Review: Genuine Men, by Nancy Bruno.
Genuine Men is a photo-essay collection about — can you guess? — men. While I’m not personally sure what makes a man (or a woman, for that matter) “genuine” or not, in terms of degrees of manhood, Nancy Bruno has certainly presented a wide range of men from which to choose. The format is quite simple: each subject is introduced in a brief vignette, basically a biographical snapshot, and is accompanied by three or four black-and-white pictures. The men seem to all be American, but otherwise represent a variety of races, religions, ages, abilities, and the like. It’s an interesting project and might make a good gift for young boys in particular.
The book itself could have been put together better, in terms of its construction. I think that the photos would have been much more effective/interesting if they were glossy instead of matte, and the raised print on the jacket is chipping or rubbing off or something — letters that were once silver and now half-silver, half-black. And sometimes the line in the middle of the page goes right through the subjects’ faces.

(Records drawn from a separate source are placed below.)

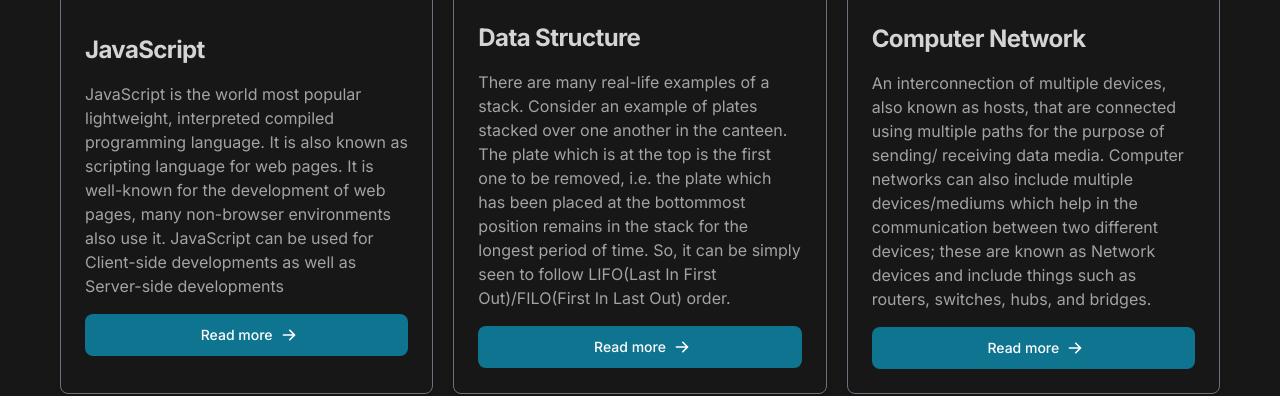
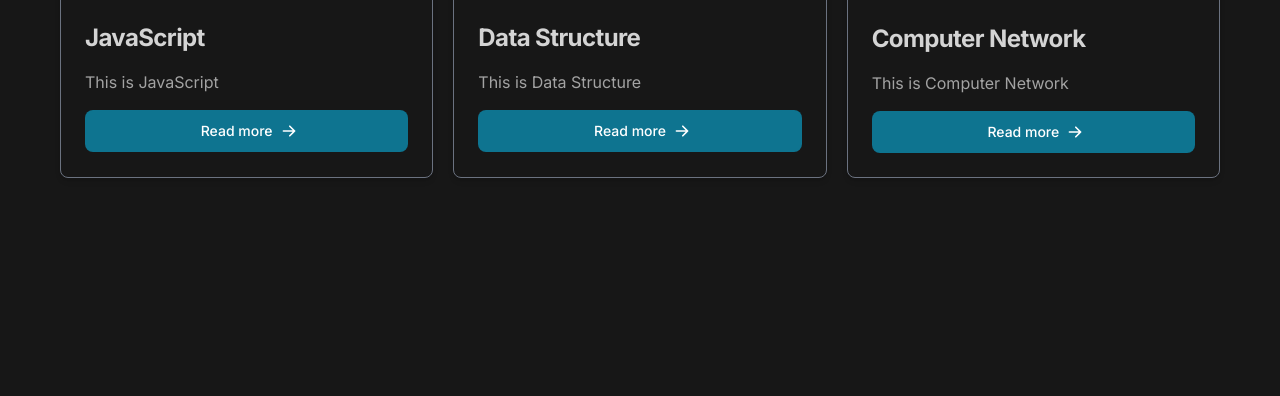
Before and after one commit to IlhamPrabaswara/ilham.io, a React (Create React App) app: page / in a window 1280 px wide. Shown: the part 883-1279 px from the top of the page. After the commit the page ends 1101 px from the top, so only its background shows below. Built offline with nearby package versions, Linux system fonts and the light colour scheme.

Commit message:
Update content

```diff
--- a/src/components/CardView/CardView.jsx
+++ b/src/components/CardView/CardView.jsx
@@ -14,7 +14,7 @@ const CardView = () => {
                             {post.title}
                         </h5>
                         <p className="font-normal text-neutral-400">
-                            {post.body}
+                            {post.description}
                         </p>
                         <Button>
                             Read more
--- a/src/components/Posts/Posts.jsx
+++ b/src/components/Posts/Posts.jsx
@@ -12,6 +12,7 @@ export const blogPosts = [
         environments also use it. JavaScript can be
         used for Client-side developments as well as
         Server-side developments`,
+        description: "This is JavaScript",
         author: "Nishant Singh ",
         imgUrl:
             "https://media.geeksforgeeks.org/img-practice/banner/diving-into-excel-thumbnail.png",
@@ -27,6 +28,7 @@ export const blogPosts = [
   stack for the longest period of time. So, it
   can be simply seen to follow LIFO(Last In
   First Out)/FILO(First In Last Out) order.`,
+        description: "This is Data Structure",
         author: "Suresh Kr",
         imgUrl:
             "https://media.geeksforgeeks.org/img-practice/banner/coa-gate-2022-thumbnail.png",
@@ -42,6 +44,7 @@ export const blogPosts = [
         devices; these are known as Network devices
         and include things such as routers, switches,
         hubs, and bridges. `,
+        description: "This is Computer Network",
         author: "Sonu Kr",
         imgUrl:
             "https://media.geeksforgeeks.org/img-practice/banner/cp-maths-java-thumbnail.png",
@@ -52,7 +55,7 @@ const Posts = () => {
         <>
             {blogPosts.map((post) => (
                 <div className="blogPosts">
-                    <Post post={post}/>
+                    <Post post={post} />
                 </div>
             ))}
         </>
```
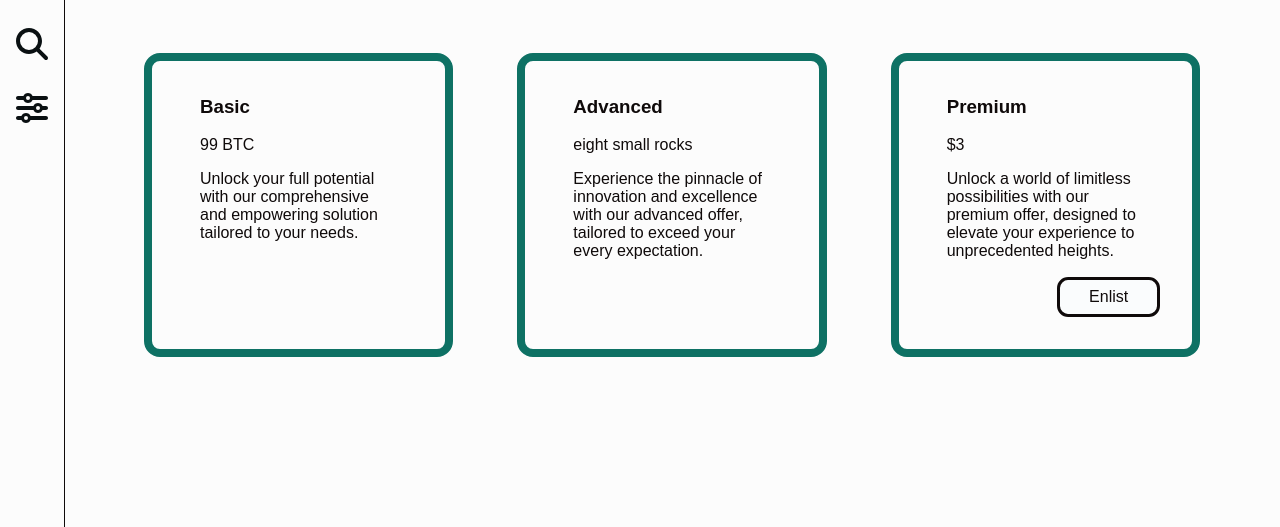
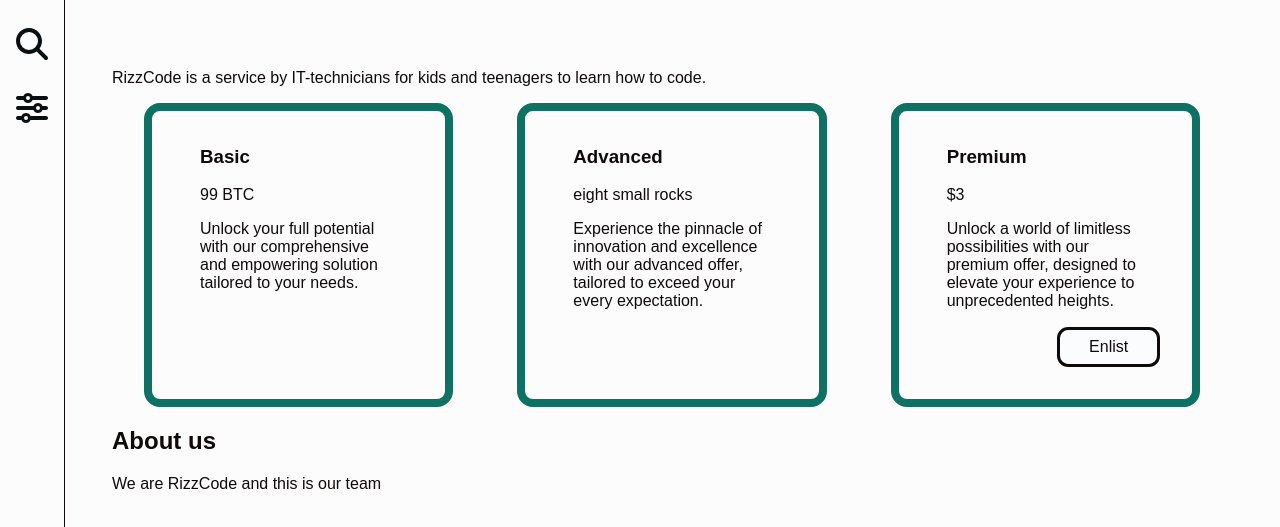
Before and after one commit to Melvinchr/Melvinchr.github.io, a plain HTML site: page index.html in a window 1280 px wide. Shown: the part 123-650 px from the top of the page. Drawn offline with Linux system fonts and the light colour scheme.

Commit message:
Update index.html

```diff
--- a/index.html
+++ b/index.html
@@ -35,6 +35,7 @@
                 <h1>RizzCode</h1>
             </header>
             <article>
+                <p>RizzCode is a service by IT-technicians for kids and teenagers to learn how to code.</p>
                 <div class="offers">
                     <a href="#" class="offer offer1">
                         <h3>Basic</h3>
@@ -60,6 +61,8 @@
                         <div href="#" class="button">Enlist</div>
                     </a>
                 </div>
+                <h2>About us</h2>
+                <p>We are RizzCode and this is our team</p>
             </article>
         </main>
     </body>
```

But it’s quite good otherwise.
Review: Templeton Turtle Goes Exploring, by Ron Pridmore (Illustrated by Michele-lee Phelan).
Apparently this book is about teaching children the importance of community. You know, as in
When Templeton Turtle hatches from his egg, he can’t wait to start exploring on his own and making new friends. But when tiny Templeton faces trouble, he learns that no matter what their differences, the animals in the pond take care of one another.
In all honesty, this didn’t really come across when I read it. The story itself seemed kinda … pointless. Templeton says “Oh well” a lot and gets scared by some cows, who are at the pond for reasons unknown.
The book is marked as ages 4-8, but I’d definitely mark that down. It’s not very interesting. But the illustrations, at least, are very lovely.
Review: Alias Grace, by Margaret Atwood.
I’ve been maintaining for years that this book is my favourite of all of Atwood’s work, although I would, for most of those years, have been quite hard-pressed to explain why. But now I’ve read it again, after a gap of about six or seven years, and I can say: it is my favourite because it is brilliant and ambiguous and deliciously written, all the things that Atwood novels usually are, only more so.
Lunatics! Murder! Illicit love! Susannah Moodie quotations! The nineteenth century! Seriously, folks, this is one heckuva book. You should go read it.
My second-hand copy also came with a lovely inscription:
Hoping you enjoy Margaret Atwood’s new book. Some relaxing reading after all your hard work.
Love, Mom & Dad xxoo
Kim, whoever you are! I hope that you enjoyed this book as well — although maybe you didn’t, since I have it now. Or perhaps it was at the shop because you’re dead. Huh, awkward.
6 thoughts on “Wednesday Quickies”
HA! Oh jeez. Maybe you're dead. *sits in a corner and laughs quietly to self*
I snapped up a copy of Alias Grace at a library sale this summer for a buck! Can't wait to read it! I love it when used books have surprises inside.
Margaret Atwood is one of my favorite authors because I do think her writing is just brilliant. Every time I read one of her books I am just in awe of her talents. I loved Alias Grace, but I love The Robber Bride even more. Have you read that one yet?Wendy’s latest blog post:Why…
I've read The Robber Bride several times, and enjoyed it very much. But Alias Grace is my definite favourite — and after last year's term paper, The Handmaid's Tale is probably the one I know the best. That lady is one smart cookie.
The Handmaid's Tale is also right up there with me too…I still have Atwood books yet to read, which makes me happy. The day I read her last book and have no more to look forward to (as a first time reading it) I will be bummed!Wendy’s latest blog post:Why…
Well, she is fortunately still with us — and a new book to come out this year, I think. The Handmaid's Tale may be the most brilliant of the Atwood I've read — the way the last section of the book (“Historical Notes”) completely changes everything that came before is marvellous, and actually what I wrote said essay on. I could go on for pages (13 of them, to be specific…)
Comments are closed.